## Exercise
Gather all lines in the entries below that include the word "list".
*** Opening of Records for the task ***
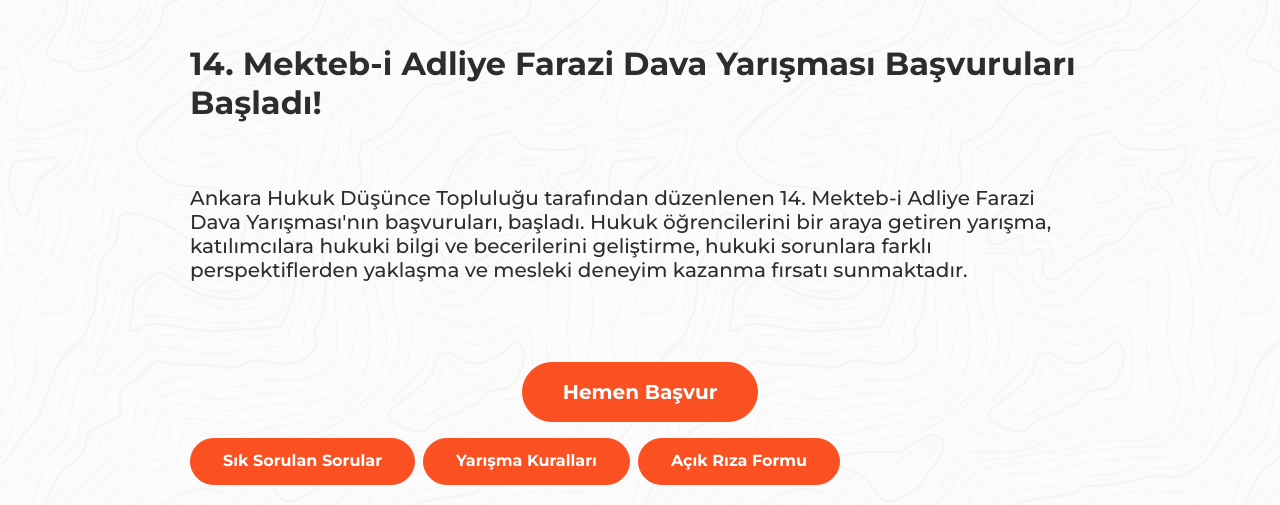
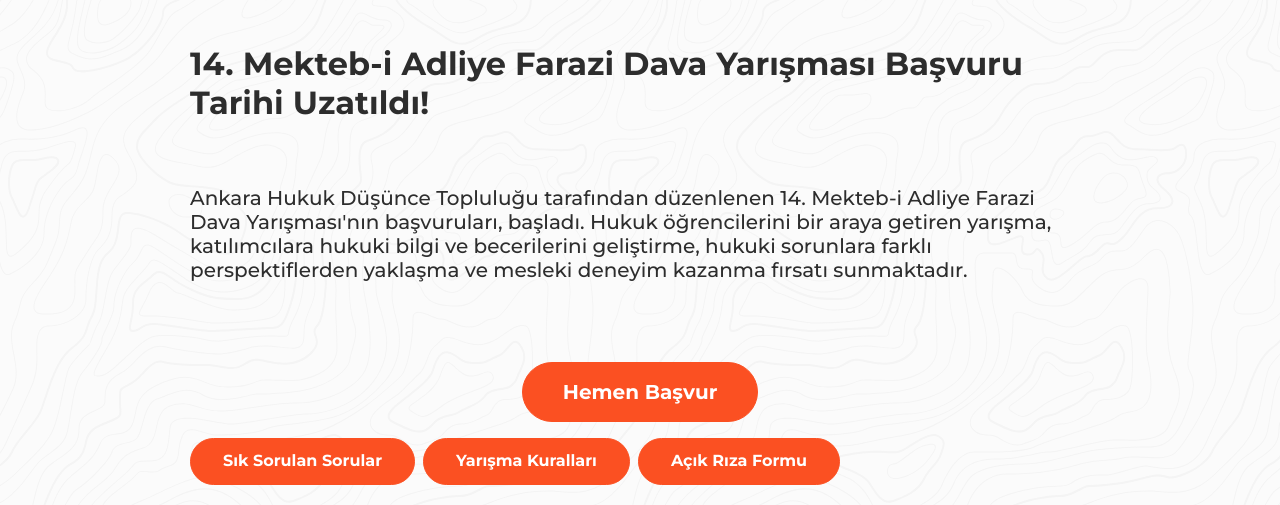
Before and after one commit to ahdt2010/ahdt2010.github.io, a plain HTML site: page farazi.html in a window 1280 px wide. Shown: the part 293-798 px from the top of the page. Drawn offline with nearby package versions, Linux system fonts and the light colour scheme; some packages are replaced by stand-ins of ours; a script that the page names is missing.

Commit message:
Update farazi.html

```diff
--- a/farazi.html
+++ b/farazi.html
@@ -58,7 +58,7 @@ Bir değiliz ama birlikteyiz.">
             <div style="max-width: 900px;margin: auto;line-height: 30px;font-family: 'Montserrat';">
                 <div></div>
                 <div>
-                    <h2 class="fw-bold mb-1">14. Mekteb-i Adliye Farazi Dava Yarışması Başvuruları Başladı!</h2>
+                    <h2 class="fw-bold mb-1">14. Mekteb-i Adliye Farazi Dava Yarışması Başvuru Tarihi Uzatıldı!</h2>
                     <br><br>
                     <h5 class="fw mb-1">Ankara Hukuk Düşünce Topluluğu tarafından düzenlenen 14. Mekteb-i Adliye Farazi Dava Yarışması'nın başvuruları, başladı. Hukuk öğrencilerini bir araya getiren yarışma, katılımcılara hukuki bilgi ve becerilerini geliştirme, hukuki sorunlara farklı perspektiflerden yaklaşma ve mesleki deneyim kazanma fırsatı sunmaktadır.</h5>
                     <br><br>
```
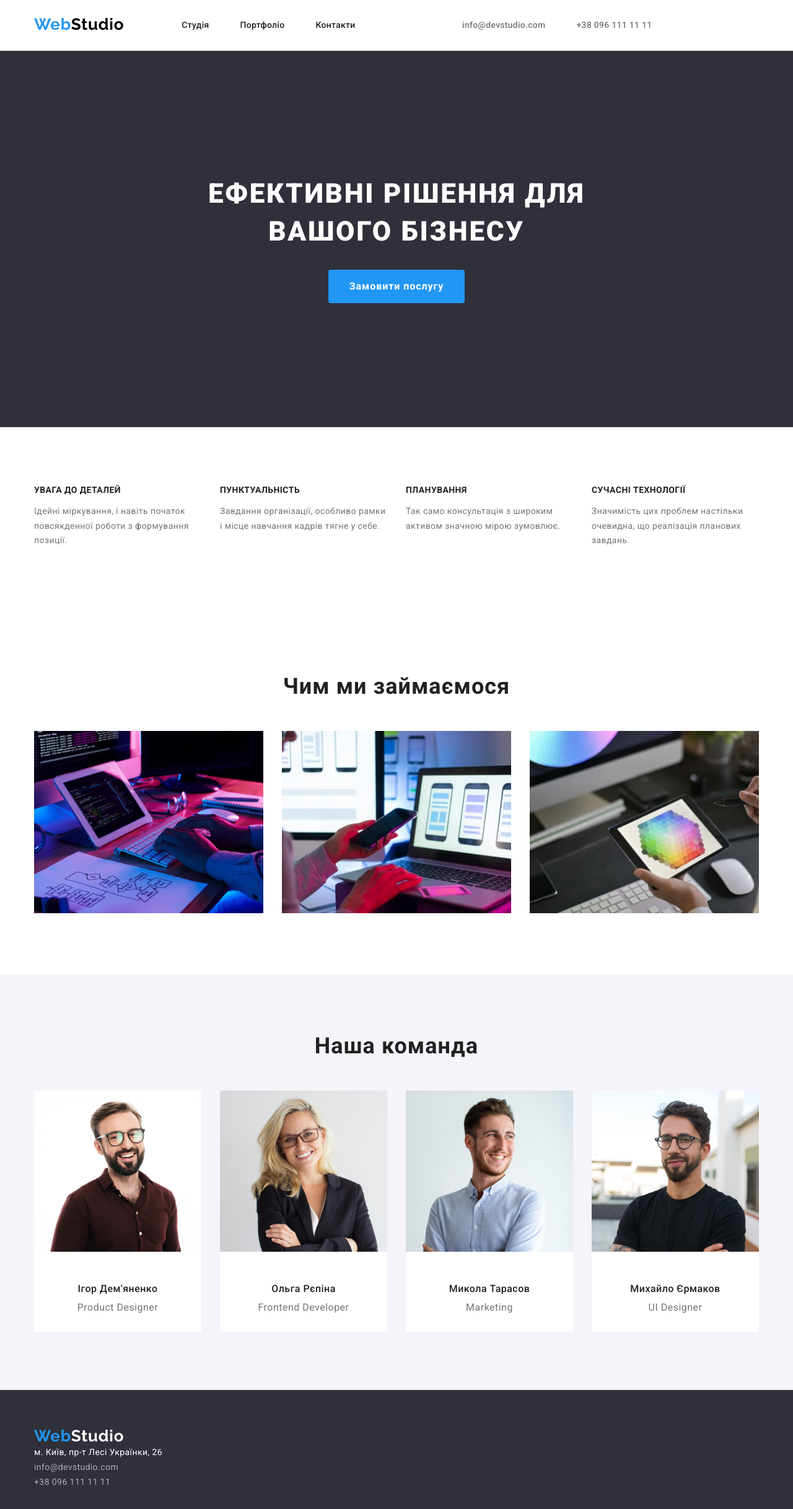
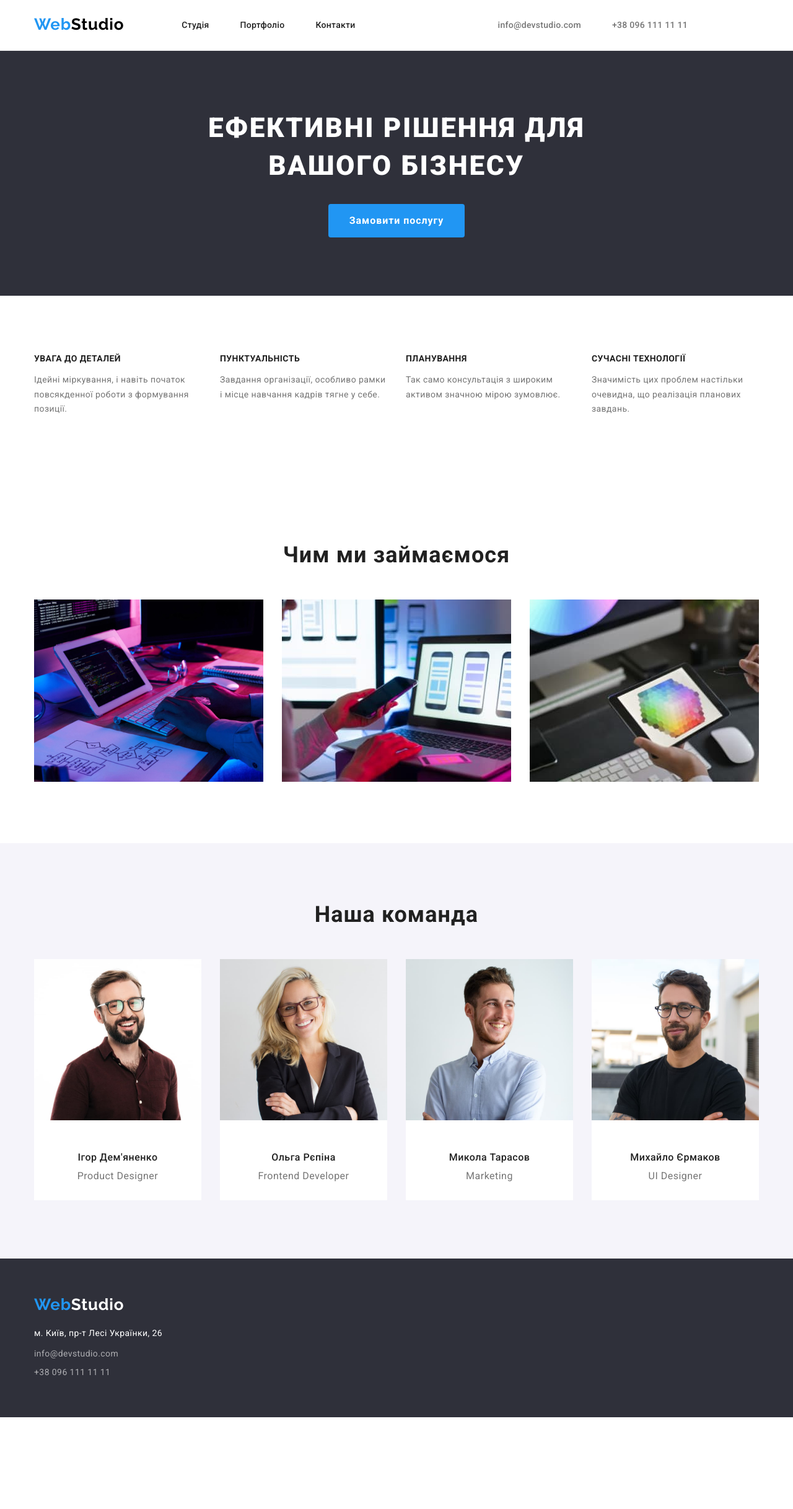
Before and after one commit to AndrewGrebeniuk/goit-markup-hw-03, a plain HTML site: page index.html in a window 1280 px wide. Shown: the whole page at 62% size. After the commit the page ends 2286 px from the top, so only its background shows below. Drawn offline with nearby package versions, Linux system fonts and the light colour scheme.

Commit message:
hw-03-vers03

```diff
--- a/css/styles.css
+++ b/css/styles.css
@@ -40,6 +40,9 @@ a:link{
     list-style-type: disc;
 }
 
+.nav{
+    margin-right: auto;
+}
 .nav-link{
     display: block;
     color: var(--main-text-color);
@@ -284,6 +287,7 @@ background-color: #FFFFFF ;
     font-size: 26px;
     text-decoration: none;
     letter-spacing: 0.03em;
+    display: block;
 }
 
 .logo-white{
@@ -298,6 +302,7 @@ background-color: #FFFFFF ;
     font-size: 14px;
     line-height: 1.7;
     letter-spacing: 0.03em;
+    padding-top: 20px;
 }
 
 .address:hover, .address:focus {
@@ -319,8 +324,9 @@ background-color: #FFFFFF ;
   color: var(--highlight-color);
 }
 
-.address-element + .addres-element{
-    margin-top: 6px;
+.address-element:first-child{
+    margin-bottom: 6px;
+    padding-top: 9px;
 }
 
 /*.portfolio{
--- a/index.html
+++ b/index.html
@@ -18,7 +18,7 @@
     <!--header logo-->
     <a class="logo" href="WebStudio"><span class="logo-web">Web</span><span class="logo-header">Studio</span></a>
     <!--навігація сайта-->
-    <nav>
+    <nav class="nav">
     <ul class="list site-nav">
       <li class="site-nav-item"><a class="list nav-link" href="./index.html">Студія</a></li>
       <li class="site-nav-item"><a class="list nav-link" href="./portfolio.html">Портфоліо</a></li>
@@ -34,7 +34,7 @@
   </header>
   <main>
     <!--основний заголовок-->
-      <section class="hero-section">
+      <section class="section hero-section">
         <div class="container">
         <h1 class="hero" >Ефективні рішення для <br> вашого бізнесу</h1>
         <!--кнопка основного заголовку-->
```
*** Close of Records for the task ***
## Result of this exercise
     list-style-type: disc;
     <ul class="list site-nav">
       <li class="site-nav-item"><a class="list nav-link" href="./index.html">Студія</a></li>
       <li class="site-nav-item"><a class="list nav-link" href="./portfolio.html">Портфоліо</a></li>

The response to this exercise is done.